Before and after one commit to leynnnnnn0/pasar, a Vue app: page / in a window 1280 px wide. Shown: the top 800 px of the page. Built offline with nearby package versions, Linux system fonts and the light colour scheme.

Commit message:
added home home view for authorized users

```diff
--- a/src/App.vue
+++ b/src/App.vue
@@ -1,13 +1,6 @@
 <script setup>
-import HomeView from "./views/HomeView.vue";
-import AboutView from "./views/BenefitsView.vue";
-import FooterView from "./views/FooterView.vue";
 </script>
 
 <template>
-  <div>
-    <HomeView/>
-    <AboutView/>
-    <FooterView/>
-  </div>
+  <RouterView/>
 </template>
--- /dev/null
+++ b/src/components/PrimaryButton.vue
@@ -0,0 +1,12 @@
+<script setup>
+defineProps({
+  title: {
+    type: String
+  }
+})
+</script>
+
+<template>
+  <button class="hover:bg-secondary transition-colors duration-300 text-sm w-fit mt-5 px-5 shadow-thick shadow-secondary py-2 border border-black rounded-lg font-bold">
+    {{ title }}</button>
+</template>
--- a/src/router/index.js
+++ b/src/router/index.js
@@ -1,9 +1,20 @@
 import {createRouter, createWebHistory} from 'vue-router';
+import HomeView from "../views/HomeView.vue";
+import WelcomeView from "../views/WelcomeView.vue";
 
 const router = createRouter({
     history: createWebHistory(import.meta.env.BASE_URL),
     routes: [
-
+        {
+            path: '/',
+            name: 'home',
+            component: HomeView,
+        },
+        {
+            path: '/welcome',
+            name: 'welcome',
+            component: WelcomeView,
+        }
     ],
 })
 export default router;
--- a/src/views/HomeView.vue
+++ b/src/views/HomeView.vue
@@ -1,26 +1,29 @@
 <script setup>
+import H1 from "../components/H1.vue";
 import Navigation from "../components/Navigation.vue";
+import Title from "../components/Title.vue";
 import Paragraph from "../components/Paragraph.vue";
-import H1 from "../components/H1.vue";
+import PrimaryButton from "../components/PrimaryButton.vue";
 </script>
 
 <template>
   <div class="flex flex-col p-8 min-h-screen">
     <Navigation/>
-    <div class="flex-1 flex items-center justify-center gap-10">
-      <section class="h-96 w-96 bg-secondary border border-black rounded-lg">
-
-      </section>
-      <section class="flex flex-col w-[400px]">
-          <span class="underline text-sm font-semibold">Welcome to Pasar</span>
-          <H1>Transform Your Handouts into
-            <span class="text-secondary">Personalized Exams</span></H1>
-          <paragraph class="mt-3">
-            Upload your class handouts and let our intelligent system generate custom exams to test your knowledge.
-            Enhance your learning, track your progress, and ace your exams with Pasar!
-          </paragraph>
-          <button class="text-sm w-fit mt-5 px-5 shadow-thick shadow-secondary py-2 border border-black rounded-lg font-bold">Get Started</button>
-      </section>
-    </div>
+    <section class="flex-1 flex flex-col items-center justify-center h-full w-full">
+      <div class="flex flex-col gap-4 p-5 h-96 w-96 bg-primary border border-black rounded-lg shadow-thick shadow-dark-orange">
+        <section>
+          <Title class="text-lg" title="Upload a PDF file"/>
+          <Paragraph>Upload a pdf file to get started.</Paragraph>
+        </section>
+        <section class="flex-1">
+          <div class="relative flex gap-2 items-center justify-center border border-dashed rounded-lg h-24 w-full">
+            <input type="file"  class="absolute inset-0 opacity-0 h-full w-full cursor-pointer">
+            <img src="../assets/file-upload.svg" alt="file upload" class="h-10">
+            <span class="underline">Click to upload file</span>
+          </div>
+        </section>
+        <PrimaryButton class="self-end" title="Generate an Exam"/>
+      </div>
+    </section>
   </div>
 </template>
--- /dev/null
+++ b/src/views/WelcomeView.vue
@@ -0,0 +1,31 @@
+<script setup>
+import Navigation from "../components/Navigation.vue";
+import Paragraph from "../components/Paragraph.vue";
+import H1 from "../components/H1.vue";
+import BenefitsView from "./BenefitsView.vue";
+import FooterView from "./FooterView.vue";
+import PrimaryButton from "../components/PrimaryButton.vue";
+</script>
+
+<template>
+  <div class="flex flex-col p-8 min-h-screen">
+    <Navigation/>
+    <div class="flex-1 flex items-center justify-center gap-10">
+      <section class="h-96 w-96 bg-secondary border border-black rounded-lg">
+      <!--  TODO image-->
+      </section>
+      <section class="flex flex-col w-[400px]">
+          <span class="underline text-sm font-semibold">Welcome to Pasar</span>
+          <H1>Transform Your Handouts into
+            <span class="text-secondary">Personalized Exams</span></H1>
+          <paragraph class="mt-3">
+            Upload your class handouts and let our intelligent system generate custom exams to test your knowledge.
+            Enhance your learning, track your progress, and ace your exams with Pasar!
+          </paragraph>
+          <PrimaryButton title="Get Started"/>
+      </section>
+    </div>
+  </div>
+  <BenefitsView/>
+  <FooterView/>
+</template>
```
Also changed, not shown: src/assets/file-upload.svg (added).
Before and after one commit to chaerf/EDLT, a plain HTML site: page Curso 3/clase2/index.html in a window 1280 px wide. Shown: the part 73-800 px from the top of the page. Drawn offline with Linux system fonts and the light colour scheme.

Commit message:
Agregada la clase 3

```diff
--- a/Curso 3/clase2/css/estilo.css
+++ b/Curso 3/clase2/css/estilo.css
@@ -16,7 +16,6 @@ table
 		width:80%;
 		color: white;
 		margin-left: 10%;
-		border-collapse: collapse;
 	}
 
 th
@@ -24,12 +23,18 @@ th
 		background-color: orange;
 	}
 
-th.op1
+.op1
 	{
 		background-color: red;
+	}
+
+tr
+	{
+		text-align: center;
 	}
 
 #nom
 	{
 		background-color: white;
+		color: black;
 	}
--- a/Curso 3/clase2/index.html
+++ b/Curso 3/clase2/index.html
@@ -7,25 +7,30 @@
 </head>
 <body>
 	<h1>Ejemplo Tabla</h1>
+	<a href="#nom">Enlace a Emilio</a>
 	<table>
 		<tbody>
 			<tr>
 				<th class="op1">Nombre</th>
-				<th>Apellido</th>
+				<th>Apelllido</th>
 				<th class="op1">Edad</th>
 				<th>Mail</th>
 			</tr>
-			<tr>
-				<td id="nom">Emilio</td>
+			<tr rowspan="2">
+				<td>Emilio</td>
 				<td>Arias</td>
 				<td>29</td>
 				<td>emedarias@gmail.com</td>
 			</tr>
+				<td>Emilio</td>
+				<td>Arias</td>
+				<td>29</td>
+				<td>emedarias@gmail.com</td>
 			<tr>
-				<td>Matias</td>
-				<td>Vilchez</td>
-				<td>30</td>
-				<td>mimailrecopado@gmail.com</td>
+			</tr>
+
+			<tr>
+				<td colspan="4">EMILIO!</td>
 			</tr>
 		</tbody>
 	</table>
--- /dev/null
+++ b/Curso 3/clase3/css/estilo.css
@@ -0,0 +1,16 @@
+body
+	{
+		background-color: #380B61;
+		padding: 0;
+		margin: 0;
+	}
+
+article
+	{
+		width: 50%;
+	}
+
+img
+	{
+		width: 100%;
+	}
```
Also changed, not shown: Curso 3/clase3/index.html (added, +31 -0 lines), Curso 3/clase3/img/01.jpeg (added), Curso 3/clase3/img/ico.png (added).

-*-

__Assigned task__
Every line of the listing that includes the word "Navigation" belongs in the answer.

__Completed exercise__
 import Navigation from "../components/Navigation.vue";
     <Navigation/>
+import Navigation from "../components/Navigation.vue";
+    <Navigation/>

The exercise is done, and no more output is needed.